As you might have seen in the Newsletter or on our Facebook page, ACIPP West Africa’s CV and cover letter writing trainings in Freetown have resumed a couple of weeks ago. We started the CV and Cover letter training programme in partnership with educational institutions to facilitate the integration of graduates into the job market. We found that the lack of skills and knowledge in crafting comprehensive, professional looking CV’s and Cover letters to be a major stepping stone for otherwise excellently qualified graduates. Simon Tsike-Sossah, ACIPP West Africa’s executive director, started these workshops in partnership with the Government Technical Institute in Kissy in November 2012. The workshops were met with a lot of interest, with over 250 Students attending the first workshop.

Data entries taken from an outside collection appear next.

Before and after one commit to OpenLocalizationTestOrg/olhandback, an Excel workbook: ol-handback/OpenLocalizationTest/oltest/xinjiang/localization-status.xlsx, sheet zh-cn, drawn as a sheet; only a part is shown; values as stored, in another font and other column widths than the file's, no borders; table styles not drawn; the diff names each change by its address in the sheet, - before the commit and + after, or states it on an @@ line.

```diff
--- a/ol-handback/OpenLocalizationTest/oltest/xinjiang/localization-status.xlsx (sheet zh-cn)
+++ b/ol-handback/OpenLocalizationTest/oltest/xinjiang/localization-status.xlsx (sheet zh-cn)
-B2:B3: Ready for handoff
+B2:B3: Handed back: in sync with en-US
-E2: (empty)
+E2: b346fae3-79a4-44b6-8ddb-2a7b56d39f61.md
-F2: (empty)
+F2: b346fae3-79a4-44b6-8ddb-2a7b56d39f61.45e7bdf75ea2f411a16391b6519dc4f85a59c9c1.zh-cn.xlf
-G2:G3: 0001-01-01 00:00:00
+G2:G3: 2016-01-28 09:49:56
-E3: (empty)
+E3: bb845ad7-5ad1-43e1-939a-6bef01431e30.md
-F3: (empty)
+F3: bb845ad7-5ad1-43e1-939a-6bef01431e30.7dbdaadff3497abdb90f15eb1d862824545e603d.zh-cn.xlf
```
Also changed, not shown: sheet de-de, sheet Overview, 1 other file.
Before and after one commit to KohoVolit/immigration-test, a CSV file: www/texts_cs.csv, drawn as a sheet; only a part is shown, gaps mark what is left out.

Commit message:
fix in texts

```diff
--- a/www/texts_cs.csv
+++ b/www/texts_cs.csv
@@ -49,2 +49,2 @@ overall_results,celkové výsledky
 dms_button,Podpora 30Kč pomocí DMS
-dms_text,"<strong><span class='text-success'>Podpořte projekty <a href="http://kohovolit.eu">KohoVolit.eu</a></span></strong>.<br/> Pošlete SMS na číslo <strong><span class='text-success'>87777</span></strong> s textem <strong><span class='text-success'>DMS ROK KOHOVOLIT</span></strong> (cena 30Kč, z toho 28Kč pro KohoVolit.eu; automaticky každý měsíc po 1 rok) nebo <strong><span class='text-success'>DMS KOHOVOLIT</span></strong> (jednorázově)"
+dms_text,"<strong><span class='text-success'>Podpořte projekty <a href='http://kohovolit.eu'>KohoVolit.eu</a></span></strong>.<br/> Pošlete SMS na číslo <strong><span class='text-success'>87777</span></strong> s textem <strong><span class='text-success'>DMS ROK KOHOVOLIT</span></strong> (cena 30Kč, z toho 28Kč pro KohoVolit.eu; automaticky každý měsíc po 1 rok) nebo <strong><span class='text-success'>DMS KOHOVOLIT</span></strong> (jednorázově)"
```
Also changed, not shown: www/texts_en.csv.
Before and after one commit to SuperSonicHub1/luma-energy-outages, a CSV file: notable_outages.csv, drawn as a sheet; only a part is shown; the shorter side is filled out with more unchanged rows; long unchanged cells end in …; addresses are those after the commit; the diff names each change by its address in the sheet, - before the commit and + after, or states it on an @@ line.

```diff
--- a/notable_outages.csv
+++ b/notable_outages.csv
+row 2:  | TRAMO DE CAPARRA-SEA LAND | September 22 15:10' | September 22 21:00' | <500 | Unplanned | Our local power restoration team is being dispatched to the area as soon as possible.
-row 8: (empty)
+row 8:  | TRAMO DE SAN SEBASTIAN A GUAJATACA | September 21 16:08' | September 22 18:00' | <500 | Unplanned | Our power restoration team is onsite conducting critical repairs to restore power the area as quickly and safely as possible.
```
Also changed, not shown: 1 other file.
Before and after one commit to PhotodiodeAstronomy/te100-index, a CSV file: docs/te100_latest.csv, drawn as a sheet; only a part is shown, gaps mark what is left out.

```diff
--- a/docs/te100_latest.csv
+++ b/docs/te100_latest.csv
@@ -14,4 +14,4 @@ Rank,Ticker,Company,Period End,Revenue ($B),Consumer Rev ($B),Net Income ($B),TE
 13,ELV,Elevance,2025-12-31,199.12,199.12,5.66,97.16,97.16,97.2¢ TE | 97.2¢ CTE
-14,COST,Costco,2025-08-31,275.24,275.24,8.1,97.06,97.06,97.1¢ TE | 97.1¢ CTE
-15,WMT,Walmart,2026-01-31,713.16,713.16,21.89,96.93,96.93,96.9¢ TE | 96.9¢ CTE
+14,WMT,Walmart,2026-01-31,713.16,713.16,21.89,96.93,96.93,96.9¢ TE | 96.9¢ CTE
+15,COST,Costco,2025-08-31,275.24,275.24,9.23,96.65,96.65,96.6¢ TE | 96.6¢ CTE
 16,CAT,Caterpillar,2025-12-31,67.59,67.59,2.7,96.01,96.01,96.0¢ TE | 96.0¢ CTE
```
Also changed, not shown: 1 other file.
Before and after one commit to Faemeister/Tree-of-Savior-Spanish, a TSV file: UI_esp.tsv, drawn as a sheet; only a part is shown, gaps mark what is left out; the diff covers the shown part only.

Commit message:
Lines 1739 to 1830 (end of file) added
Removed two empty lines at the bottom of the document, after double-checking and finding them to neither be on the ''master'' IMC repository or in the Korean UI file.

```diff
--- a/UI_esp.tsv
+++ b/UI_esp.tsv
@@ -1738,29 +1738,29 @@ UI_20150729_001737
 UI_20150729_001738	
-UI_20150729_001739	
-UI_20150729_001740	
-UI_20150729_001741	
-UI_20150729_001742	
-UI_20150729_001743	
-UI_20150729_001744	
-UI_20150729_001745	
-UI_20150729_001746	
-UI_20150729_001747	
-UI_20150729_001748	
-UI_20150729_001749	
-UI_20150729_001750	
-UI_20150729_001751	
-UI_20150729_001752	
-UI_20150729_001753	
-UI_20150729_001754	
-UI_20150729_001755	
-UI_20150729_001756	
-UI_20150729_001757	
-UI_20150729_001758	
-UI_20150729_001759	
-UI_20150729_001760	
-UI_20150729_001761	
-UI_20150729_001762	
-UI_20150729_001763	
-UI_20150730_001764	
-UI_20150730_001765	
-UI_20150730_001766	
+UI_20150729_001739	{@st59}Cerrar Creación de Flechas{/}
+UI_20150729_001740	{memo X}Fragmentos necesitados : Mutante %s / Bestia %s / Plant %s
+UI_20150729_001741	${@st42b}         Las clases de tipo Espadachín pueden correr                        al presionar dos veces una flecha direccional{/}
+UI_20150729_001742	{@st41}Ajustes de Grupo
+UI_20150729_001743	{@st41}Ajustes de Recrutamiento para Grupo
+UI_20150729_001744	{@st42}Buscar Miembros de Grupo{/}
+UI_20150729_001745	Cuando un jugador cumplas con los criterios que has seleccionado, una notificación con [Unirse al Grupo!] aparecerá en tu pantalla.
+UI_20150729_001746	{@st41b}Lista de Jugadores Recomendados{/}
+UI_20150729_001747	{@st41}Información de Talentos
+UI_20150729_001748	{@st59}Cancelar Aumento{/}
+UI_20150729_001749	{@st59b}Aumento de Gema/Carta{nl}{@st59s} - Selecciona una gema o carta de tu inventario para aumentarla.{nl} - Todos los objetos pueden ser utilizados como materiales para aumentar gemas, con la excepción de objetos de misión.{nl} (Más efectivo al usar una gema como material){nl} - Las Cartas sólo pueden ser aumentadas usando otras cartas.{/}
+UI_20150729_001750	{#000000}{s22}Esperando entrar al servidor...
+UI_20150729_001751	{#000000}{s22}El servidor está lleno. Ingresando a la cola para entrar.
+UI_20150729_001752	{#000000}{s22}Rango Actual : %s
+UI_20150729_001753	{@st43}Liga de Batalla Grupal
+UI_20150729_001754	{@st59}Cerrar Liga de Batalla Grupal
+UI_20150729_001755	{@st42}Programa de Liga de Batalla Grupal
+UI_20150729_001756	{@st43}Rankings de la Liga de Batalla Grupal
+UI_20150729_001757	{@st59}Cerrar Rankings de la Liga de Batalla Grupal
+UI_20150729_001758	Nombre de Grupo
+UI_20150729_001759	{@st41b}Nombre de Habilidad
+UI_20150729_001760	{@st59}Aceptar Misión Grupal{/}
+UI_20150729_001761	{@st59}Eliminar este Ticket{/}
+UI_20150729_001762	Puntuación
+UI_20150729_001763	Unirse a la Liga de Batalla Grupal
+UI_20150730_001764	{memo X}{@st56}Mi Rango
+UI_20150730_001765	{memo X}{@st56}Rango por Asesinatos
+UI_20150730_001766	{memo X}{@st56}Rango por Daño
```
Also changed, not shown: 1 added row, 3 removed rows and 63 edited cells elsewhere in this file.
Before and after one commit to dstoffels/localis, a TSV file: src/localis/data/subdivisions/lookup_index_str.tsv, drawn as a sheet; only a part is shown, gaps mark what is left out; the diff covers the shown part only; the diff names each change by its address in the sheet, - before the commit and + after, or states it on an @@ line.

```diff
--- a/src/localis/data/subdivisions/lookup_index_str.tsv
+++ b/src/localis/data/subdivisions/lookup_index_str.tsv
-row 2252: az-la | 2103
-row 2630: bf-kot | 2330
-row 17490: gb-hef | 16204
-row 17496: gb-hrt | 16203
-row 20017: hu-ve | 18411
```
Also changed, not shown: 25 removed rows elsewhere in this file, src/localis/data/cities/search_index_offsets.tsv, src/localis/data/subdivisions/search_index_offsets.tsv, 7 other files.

The principals of the schools and Colleges we work with are acutely aware of their students’ lack of skills and knowledge in these areas, and they have all been very supportive of our idea and asked for more trainings after we trained the first group of students in their institution.

I usually start the trainings by introducing the idea of a CV or cover letter to the students, many of whom heard about them before, but never actually saw one. After stating the purpose, I draw the structure of a CV or a cover letter on the board and talk about the individual sections, to make sure that all the necessary information will be in the CV’s and cover letters. After this, the trainings usually get more lively, the students will have questions, and the presentation becomes more of a discussion. This is usually also the moment I start talking about the most delicate topic of the presentation – what personal information about yourself not to include. People in West Africa often mention their religion, marital status, their tribe and region – all things that one would not see in western-style CV’s. My main argument to not to include them is that including this information perpetuates longstanding problems like tribalism, religious factionalism and favouritism. At this point, there will usually be an interesting conversation between some of the students, the tecahers and me, because obviously, including this information can sometimes help you to get a job in Sierra Leone! And ultimately, what these young kids care about in a country with 70% youth unemplyoment is to get a job, which I can understand very well. So I usually try and strike a balance, and also tell them to mention these personal things rather in the cover letter than in the CV.

If possible, I try to have the cover letter training for one group 1-2 weeks after the CV training, so the students will have time to write up their CV’s and show them to me for feedback after the cover letter workshop. This is not only good for the students, but also for the trainers, since it gives us an idea of what has come through to the students and which issues need to be addressed more in depth in a next session. After a few weeks of experience in giving these trainings, I can say that the workshops are usually very well received both by students and the school staff, and that they address a real gap in knowledge in the general population. In the future, we plan on expanding these trainings from covering only application materials to more topics, like public speaking skills and other blocks for personal development that will help graduates’ entrance in the job market. Often, more than one teacher sits in on the training, and they and the students often come up to me afterward to thank me for the presentation. This, and seeing someone write a good CV after a training, is what makes these trainings personally very rewarding!